The latest therapeutic make-up trends come from Korea and feature moisturising and nourishing coloured creams, a multi-purpose concept following the letters of the alphabet which has been further studied and widened in Italy. If skin care and make-up are on the same plane, make-up is being increasingly analysed in relation to our psychological wellbeing. Just as today’s woman feels she has to develop her own personal idea of beauty and accept the way she is, learning to make the most of what she has. And celebrate herself. “Beauty is no other than the promise of happiness”, said Stendhal.

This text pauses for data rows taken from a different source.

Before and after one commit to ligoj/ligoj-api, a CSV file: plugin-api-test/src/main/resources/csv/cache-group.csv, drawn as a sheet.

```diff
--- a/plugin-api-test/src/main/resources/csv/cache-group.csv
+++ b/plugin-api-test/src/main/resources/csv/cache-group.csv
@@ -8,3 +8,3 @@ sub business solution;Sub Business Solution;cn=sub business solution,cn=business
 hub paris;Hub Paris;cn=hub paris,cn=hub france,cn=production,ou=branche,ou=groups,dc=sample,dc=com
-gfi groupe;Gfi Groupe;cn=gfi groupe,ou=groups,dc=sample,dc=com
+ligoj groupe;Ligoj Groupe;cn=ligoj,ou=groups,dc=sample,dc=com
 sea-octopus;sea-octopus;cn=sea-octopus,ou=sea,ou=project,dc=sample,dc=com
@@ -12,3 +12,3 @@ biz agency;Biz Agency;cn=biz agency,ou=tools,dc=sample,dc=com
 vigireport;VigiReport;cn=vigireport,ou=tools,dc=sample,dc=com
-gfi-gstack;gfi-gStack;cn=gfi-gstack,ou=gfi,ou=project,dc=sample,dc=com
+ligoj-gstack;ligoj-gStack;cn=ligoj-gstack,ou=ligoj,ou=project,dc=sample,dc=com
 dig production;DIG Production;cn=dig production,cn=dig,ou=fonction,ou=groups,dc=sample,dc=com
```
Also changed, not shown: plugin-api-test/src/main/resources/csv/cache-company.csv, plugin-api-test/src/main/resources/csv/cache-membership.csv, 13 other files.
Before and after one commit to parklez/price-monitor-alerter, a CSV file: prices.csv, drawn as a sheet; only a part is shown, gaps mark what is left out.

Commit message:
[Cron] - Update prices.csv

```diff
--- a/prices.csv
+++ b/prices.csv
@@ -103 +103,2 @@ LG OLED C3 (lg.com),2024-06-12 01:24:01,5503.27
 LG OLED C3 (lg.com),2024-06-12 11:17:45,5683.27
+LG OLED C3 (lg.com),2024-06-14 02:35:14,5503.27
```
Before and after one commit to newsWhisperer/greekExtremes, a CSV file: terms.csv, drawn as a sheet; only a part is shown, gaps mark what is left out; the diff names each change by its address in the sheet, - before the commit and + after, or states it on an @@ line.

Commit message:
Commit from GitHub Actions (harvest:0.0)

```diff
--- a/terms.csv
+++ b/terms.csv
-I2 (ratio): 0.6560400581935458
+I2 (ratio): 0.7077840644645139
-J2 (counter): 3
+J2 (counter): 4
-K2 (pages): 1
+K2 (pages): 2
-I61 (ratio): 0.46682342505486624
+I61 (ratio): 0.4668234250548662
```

Especially if it shows our personality, improves our self-confidence and restores faith in ourselves in moments of difficulty. “Make-up should be a way of expressing our creativity, of having fun and revealing our identity” claims Regina Harris, make-up artist and American style icon. In modern-day society, where we often lose control of the tools at our disposal, becoming dependent on them, women need to nurture their inner beauty. This has given rise to “look therapy” or “make-up therapy”: a new concept in make-up to help us refresh our outward appearance, overcome insecurities and acknowledge our inner resources, embracing a new dimension of wellbeing, even if you have a disability. This is the aim of “Make your smile Up”, a project launched by the Centro Documentazione Handicap in Bologna and the young pedagogist and make-up artist, Martina Tarlazzi, who has years of experience working with the disabled and people in difficulty, facing issues concerning their bodies and their identity. Her first workshop, “Ma come ti trucchi?!?” (“How not to do your make-up?!?), focused on how to look after your skin and the most suitable make-up to accentuate your natural beauty. “Beauty will save the world”, wrote Dostoyevsky. We would do well to believe in this concept, as we take a step back and rediscover the first dimension of beauty: original beauty.